Officer in Hebron Shooter's Company Says Other Soldiers Now Gun-shy

Criticism of Elor Azaria, charged with manslaughter, 'seeps in, influences what they think,' says deputy company commander.

Israel Defense Forces soldier Elor Azaria, the so-called Hebron shooter, with his lawyer in the courtroom in Jaffa, on Aug. 28, 2016.
Nir Keidar

In his testimony on Thursday on behalf of Sgt. Elor Azaria, the soldier accused of manslaughter for shooting and killing a Palestinian assailant lying gravely wounded on the ground, the defendant’s deputy company commander said discussion of the case after the shooting made his soldiers leery about opening fire. The witness added that the soldiers were influenced by commanders who insisted that Azaria was lying about what happened.

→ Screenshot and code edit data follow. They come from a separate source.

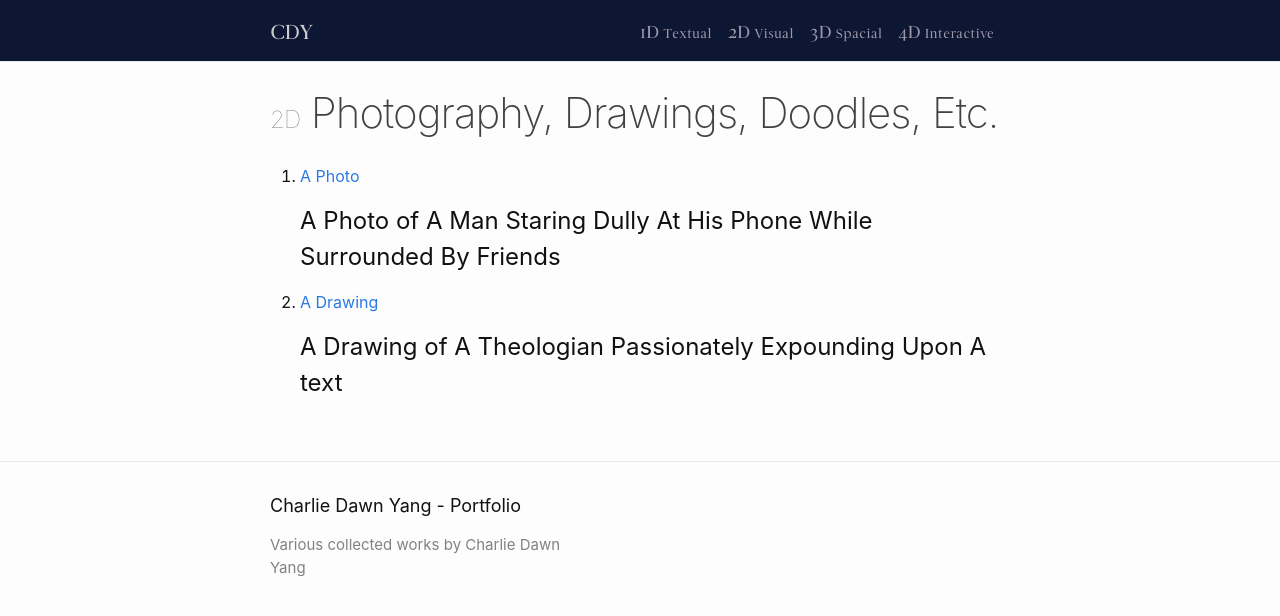
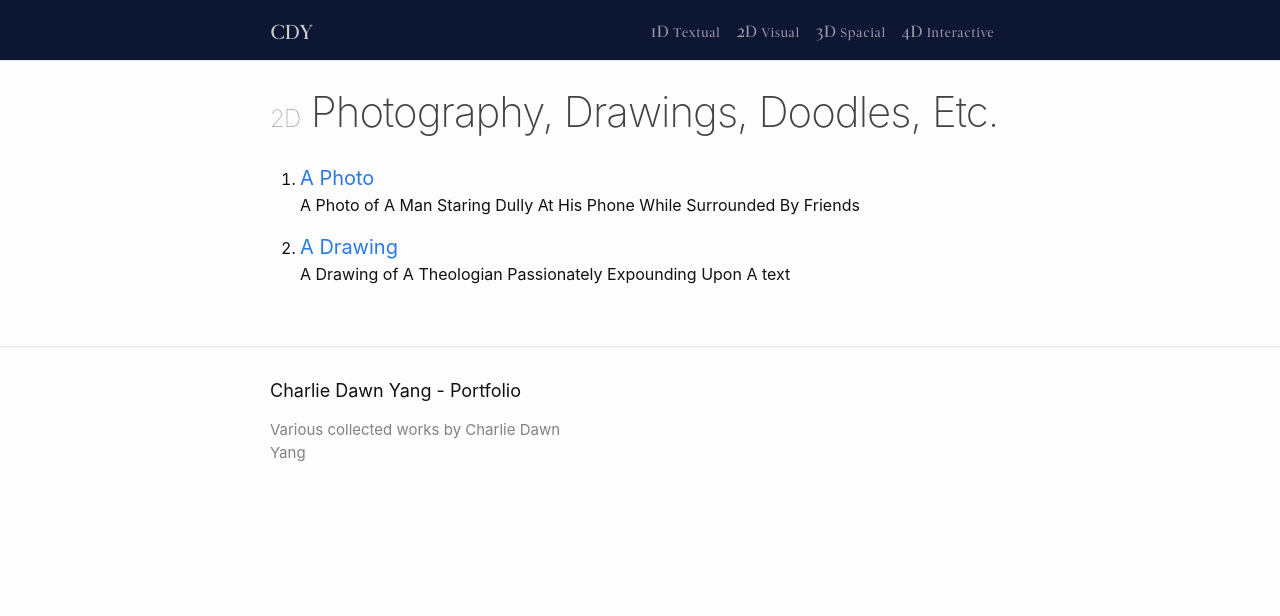
Before and after one commit to Charlie-Y/Charlie-Y.github.io, a Jekyll site: the page built from category/visual.html, in a window 1280 px wide. Shown: the top 616 px of the page. Built offline with Jekyll 4.4.1, drawn with Linux system fonts in a browser that asks for light colours.

Commit message:
feat:done...

```diff
--- a/_layouts/category.html
+++ b/_layouts/category.html
@@ -2,15 +2,16 @@
 layout: page
 ---
 
-<ol class="">
-{% for post in site.categories[page.category] %}
+<ol class="post-link-list category-list">
+    {% for post in site.categories[page.category] %}
     <li>
-        <a href="{{ post.url | absolute_url }}">
+        <a class="post-list-link" href="{{ post.url | absolute_url }}">
             {{ post.title }}
+            <p class="excerpt">
+                {{post.excerpt | strip_html}}
+            </p>
         </a>
-        <p class="excerpt">
-            {{post.excerpt}}
-        </p>
+
     </li>
-{% endfor %}
+    {% endfor %}
 </ol>
--- a/_layouts/page.html
+++ b/_layouts/page.html
@@ -6,7 +6,6 @@ layout: default
   <header class="post-header">
         <h1 class="post-title">
             <span class="post-category">{{page.category | escape}}</span>
-            {{ }}
             {{ page.title | escape }}
         </h1>
   </header>
--- a/_sass/_base.scss
+++ b/_sass/_base.scss
@@ -1,6 +1,7 @@
 /**
  * _base.scss will be shared between all pages!
  */
+@import "minima/minima";
 
 * {
     -webkit-font-smoothing: auto;
@@ -8,6 +9,15 @@
 }
 
 $home-icon-space-width: 80px;
+
+$font-size-1: 0.625rem;
+$font-size-2: 0.75rem;
+$font-size-3: 0.875rem;
+$font-size-4: 1rem;
+$font-size-5: 1.125rem;
+$font-size-6: 1.25rem;
+$font-size-7: 1.5rem;
+$font-size-8: 1.875rem;
 
 @mixin debug-border($color) {
     border: solid 0.5px $color;
@@ -49,6 +59,15 @@ $home-icon-space-width: 80px;
         font-family: "Novar";
     }
 
+    .site-nav input:checked ~ .trigger {
+        padding: 0.5rem;
+        .category-link {
+            display: block;
+            text-align: left;
+            color: rgb(82, 82, 82);
+        }
+    }
+
     .trigger {
         display: flex;
         align-items: center;
@@ -63,14 +82,14 @@ $home-icon-space-width: 80px;
             transition: all 0.3s ease-in;
 
             &:hover {
-                color: saturate($link-color, 50%);
+                color: tint($link-color, 80%);
             }
             .link-title {
-                font-size: 1.2rem;
+                font-size: $font-size-5;
             }
 
             .link-subtitle {
-                font-size: 0.9rem;
+                font-size: $font-size-3;
             }
             // color: blue;
         }
@@ -81,5 +100,13 @@ $home-icon-space-width: 80px;
     // font-family: "Novar";
 }
 
-.excerpt {
+.post-list-link {
+    font-size: $font-size-6;
+    &:hover {
+        text-decoration: none;
+    }
+    .excerpt {
+        font-size: $font-size-4;
+        color: $text-color;
+    }
 }
```
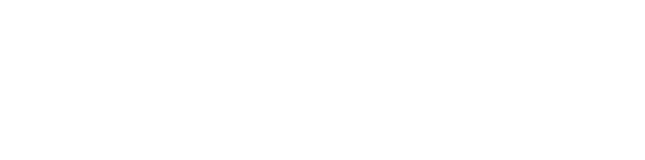
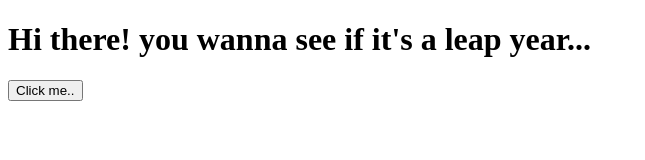
Before and after one commit to Ken-mbira/Leap-Year, a plain HTML site: page index.html in a window 1280 px wide. Shown: the whole page, without its empty margins (0-645 px from the left). Drawn offline with Linux system fonts and the light colour scheme.

Commit message:
add a heading a button and a link to the javascript on the html file

```diff
--- a/index.html
+++ b/index.html
@@ -9,7 +9,9 @@
 </head>
 
 <body>
-
+    <h1>Hi there! you wanna see if it's a leap year...</h1>
+    <input type="button" value="Click me.." onclick="yearChecker()">
+    <script src="js/scripts.js"></script>
 </body>
 
 </html>
```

Azaria’s deputy company commander, identified as Y., who was not at the scene of the March 24 shooting in Hebron, said: “I hear soldiers saying that if there is a terrorist, as long as he doesn’t endanger them, they won’t open fire so they don’t run the risk.” He added: “Ultimately, if you have conversations all the time on something that is improper and prohibited, it seeps in and in my opinion it influences what they think about the incident itself.”

Y. said the official line was that Azaria was lying, a position that he said was conveyed by both the brigade and company commanders but less so by the battalion commander.

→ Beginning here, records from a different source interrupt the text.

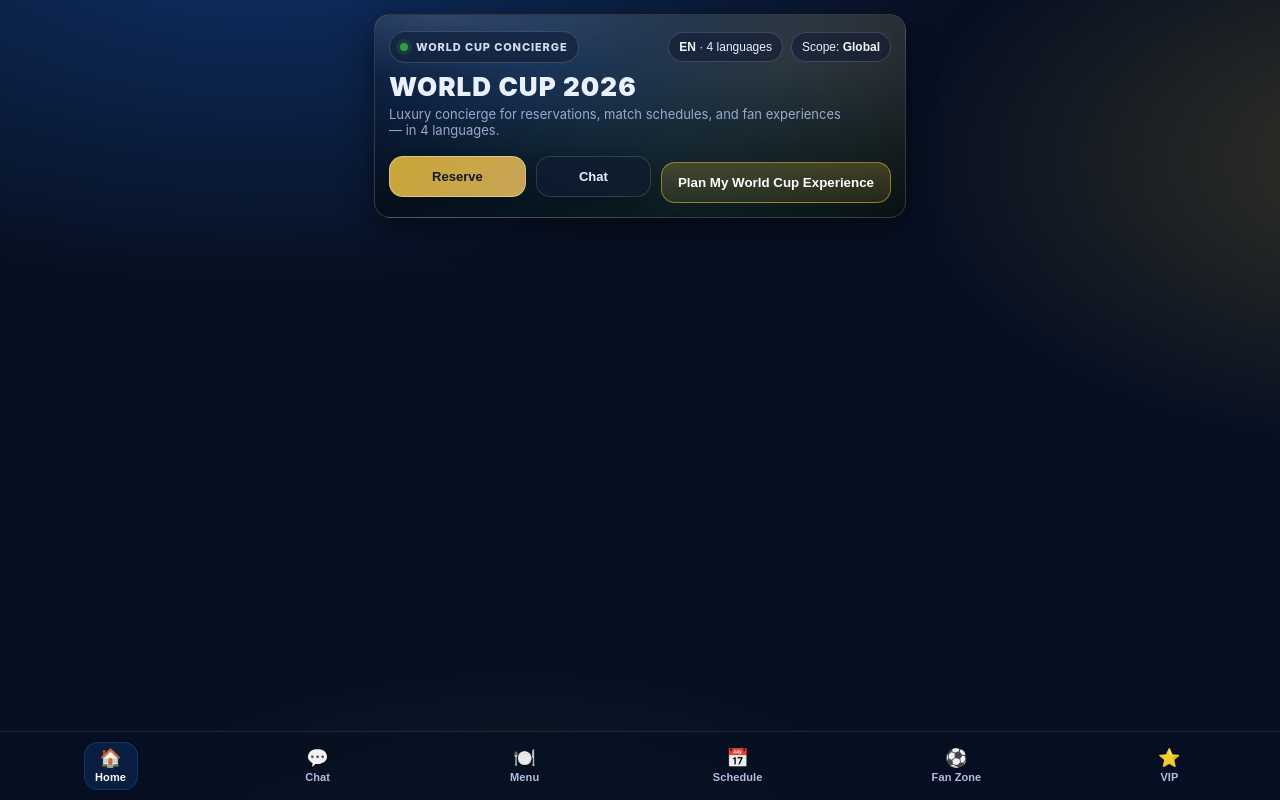
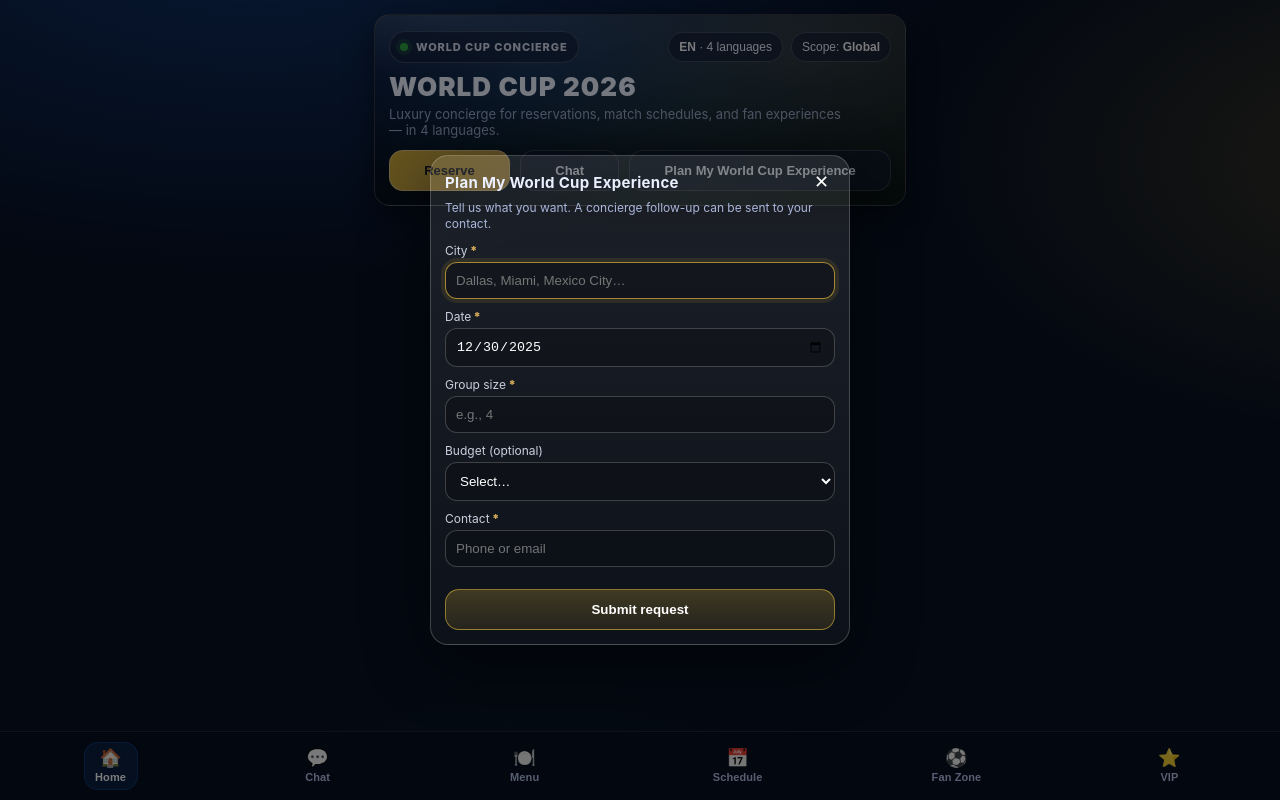
Before and after one commit to baysah23/dallas-worldcup-ai-bot, a plain HTML site: page index.html in a window 1280 px wide. Both pictures are taken after a click on the button "Plan My World Cup Experience". Drawn offline with Linux system fonts and the light colour scheme; no server answers.

```diff
--- a/index.html
+++ b/index.html
@@ -140,6 +140,7 @@
       display:flex;
       gap:10px;
       align-items:center;
+      flex-wrap:wrap;
     }
     .cta{
       flex: 1 1 auto;
@@ -468,7 +469,8 @@
         <div class="heroActions">
           <button class="cta primary" id="ctaReserve" type="button">Reserve</button>
           <button class="cta" id="ctaChat" type="button">Chat</button>
-                <button id="ctaPlan" class="ctaBtn">Plan My World Cup Experience</button>
+          <button class="cta" id="ctaPlan" type="button">Plan My World Cup Experience</button>
+        </div>
       </div>
     </section>
 
@@ -567,6 +569,44 @@
     <button class="mnavBtn" data-sec="fanzone" type="button"><span class="ico">⚽</span><span>Fan Zone</span></button>
     <button class="mnavBtn" data-sec="vip" type="button"><span class="ico">⭐</span><span>VIP</span></button>
   </nav>
+
+  <!-- Intake Modal -->
+  <div id="intakeModal" class="modal hidden" role="dialog" aria-modal="true" aria-label="Plan your experience">
+    <div class="modalCard" role="document">
+      <div class="modalHead">
+        <h3>Plan My World Cup Experience</h3>
+        <button class="iconBtn" id="closeModal" type="button" aria-label="Close">✕</button>
+      </div>
+      <div class="modalBody">
+        <p class="hint" style="margin-top:6px">Tell us what you want. A concierge follow-up can be sent to your contact.</p>
+
+        <label class="required" for="iCity">City</label>
+        <input id="iCity" placeholder="Dallas, Miami, Mexico City…"/>
+
+        <label class="required" for="iDate">Date</label>
+        <input id="iDate" type="date"/>
+
+        <label class="required" for="iGroup">Group size</label>
+        <input id="iGroup" inputmode="numeric" placeholder="e.g., 4"/>
+
+        <label for="iBudget">Budget (optional)</label>
+        <select id="iBudget">
+          <option value="">Select…</option>
+          <option value="$">$</option>
+          <option value="$$">$$</option>
+          <option value="$$$">$$$</option>
+          <option value="VIP">VIP</option>
+        </select>
+
+        <label class="required" for="iContact">Contact</label>
+        <input id="iContact" placeholder="Phone or email"/>
+
+        <div class="hint" id="intakeMsg" style="margin-top:10px"></div>
+
+        <button class="ctaBtn full" id="submitIntake" type="button">Submit request</button>
+      </div>
+    </div>
+  </div>
 
 <div id="toast" class="toast hidden" aria-live="polite"></div>
 
@@ -828,6 +868,7 @@
     // === PRESENCE ===
     async function loadPresence(){
       const el = document.getElementById('presenceText');
+      if(!el) return;
       el.textContent = 'Loading…';
       try{
         const city = (state.scope === 'city') ? (state.city || '') : '';
@@ -955,6 +996,24 @@
       document.getElementById('pillScope').addEventListener('click', toggleScope);
 
       document.getElementById('ctaChat').addEventListener('click', ()=>setSection('chat'));
+      // Home quick actions
+      const rs = document.getElementById('refreshStatus');
+      if(rs) rs.addEventListener('click', loadPresence);
+
+      const hr = document.getElementById('homeReserve');
+      if(hr) hr.addEventListener('click', ()=>{
+        setSection('chat');
+        systemMsg('Reservation request: tell me city/venue + date/time + party size.');
+      });
+
+      const hs = document.getElementById('homeSchedule');
+      if(hs) hs.addEventListener('click', ()=>setSection('schedule'));
+
+      const hf = document.getElementById('homeFanzone');
+      if(hf) hf.addEventListener('click', ()=>setSection('fanzone'));
+
+      const hv = document.getElementById('homeVIP');
+      if(hv) hv.addEventListener('click', ()=>setSection('vip'));
       document.getElementById('ctaReserve').addEventListener('click', ()=>{
         setSection('chat');
         systemMsg('Reservation request: tell me city/venue + date/time + party size.');
```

Azaria is accused of fatally shooting the assailant in the head. The prosecution claims the assailant, Abdel Fattah al-Sharif, was lying virtually motionless on the ground after being shot several times following his stabbing of a soldier, and posed no threat to Azaria or any of the bystanders at the scene. Azaria insists he shot Sharif because he believed he was carrying a concealed bomb.

Another witness on Thursday, Magen David Adom paramedic Zaki Yahav, who was present at the scene of the incident, said there was indeed fear that the terrorist was carrying explosives that could explode. Asked on cross-examination why he didn’t say that when questioned by military police investigators, Yahav replied that his answers didn’t fully express his thoughts, the investigator wasn’t posing questions “in this direction,” and “therefore I tried to make it short and wrap up the process as quickly as possible.”

On Tuesday, a member of the Hebron Jewish community emergency response team, Asher Horowitz, backed Azaria’s claim that he thought Sharif might have been wearing a suicide vest.

In another development in the case, the court allowed Azaria to be released from custody for 24 hours to visit his father, who is hospitalized at Ichilov Hospital in Tel Aviv.